The success of Sweden's Pirate Party prompts a reflection on the reasons for copyright law. The Swedish party now holds a seat in the 2009 European Parliament and Pirate Parties in 33 countries decry patents and advocate for decriminalizing file sharing.
Copyright law traces back to English law. With the Statute of Anne in 1710, Parliament limited the monopoly enjoyed by Crown-chartered publishing and bookselling guilds with fixed term limits.
Framers of the US Constitution distrusted sanctioned monopolies but saw the economic benefit of Britain's Statute of Anne. The US Constitution thus charges Congress with promoting "The Progress of Science and useful Arts, by securing for limited Times to Authors and Inventors the exclusive Right to their respective Writings and Discoveries." Subsequent US Copyright Law grants limited-term monopolies, after which work enters the public domain, in order to stimulate further creativity and advancement.
Violation of US Copyright is a violation of Penn policy. Software piracy can come about when more software copies are installed, or when copies are made in violation of the license. This subjects Penn and individuals involved to civil and possibly criminal penalties, as well as unfavorable publicity. In 2000, Temple University paid $100,000, and in 1997, the City of Philadelphia paid $121,000, to settle claims of illegal software copying.

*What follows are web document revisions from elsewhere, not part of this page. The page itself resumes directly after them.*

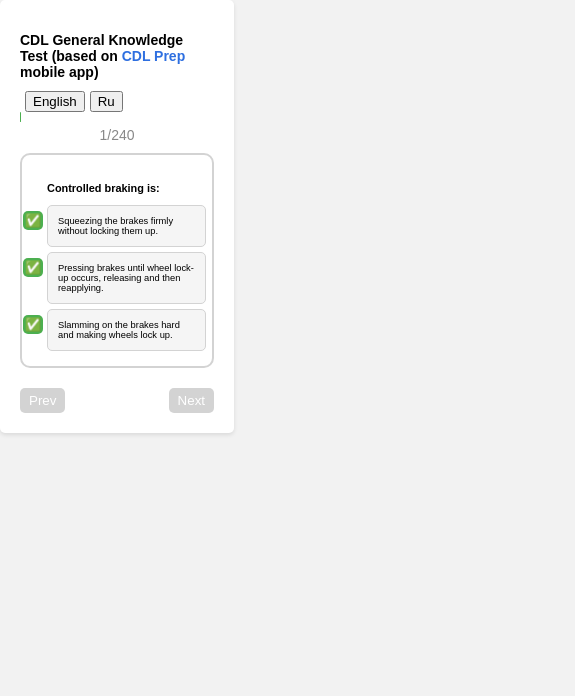
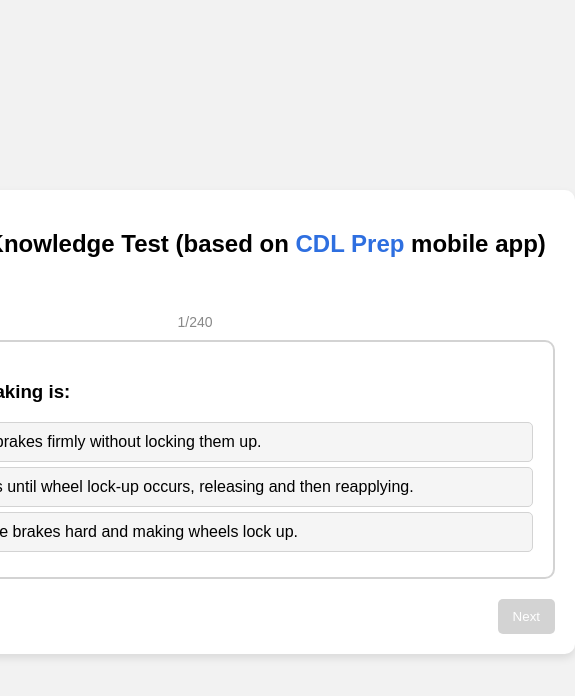
Before and after one commit to vodolserge/cdl-test, a React (Create React App) app: page / in a window 390 px wide. Shown: the top 696 px of the page, 575 px wide, since content can reach past the window. Built offline with nearby package versions, Linux system fonts and the light colour scheme.

Commit message:
# responsive ability - v1.5

```diff
--- a/src/App.css
+++ b/src/App.css
@@ -146,45 +146,3 @@ ul, ol {
 .language-toggle button {
   margin-left: 5px;
 }
-
-/* Медиа-запрос для мобильных устройств (iPhone 11 и подобные) */
-@media (max-width: 560px) and (min-width: 380px) {
-  body{
-    height: auto;
-  }
-
-  .app-container {
-    background-color: white;
-    border-radius: 5px;
-    box-shadow: 0px 2px 4px rgba(0, 0, 0, 0.1);
-    padding: 20px;
-    width: 60%;
-    font-size: 7pt;
-    max-width: 100%;
-    box-sizing: border-box;
-  }
-
-  .explanation-button {
-    position: absolute;
-    top: 5px;
-    right: 103%;
-    background-color: #4caf50;
-    color: white;
-    border: none;
-    border-radius: 5px;
-    padding: 2px 2px;
-    cursor: pointer;
-    transition: background-color 0.3s;
-  }
-
-  .question-container{
-    padding: 16px 6px 10px 25px;
-    border: 2px solid #d3d3d3;
-    border-radius: 10px;
-    margin-bottom: 15px;
-  }
-
-  .button {
-    padding: 5px 9px;
-  }
-}
```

Be sure to budget appropriately for your software purchases. Make sure that you are getting the best price for software. Check with the Penn Bookstore and Penn's Office of Software Licensing for favorable volume purchase prices. See www.business-services.upenn.edu/softwarelicenses/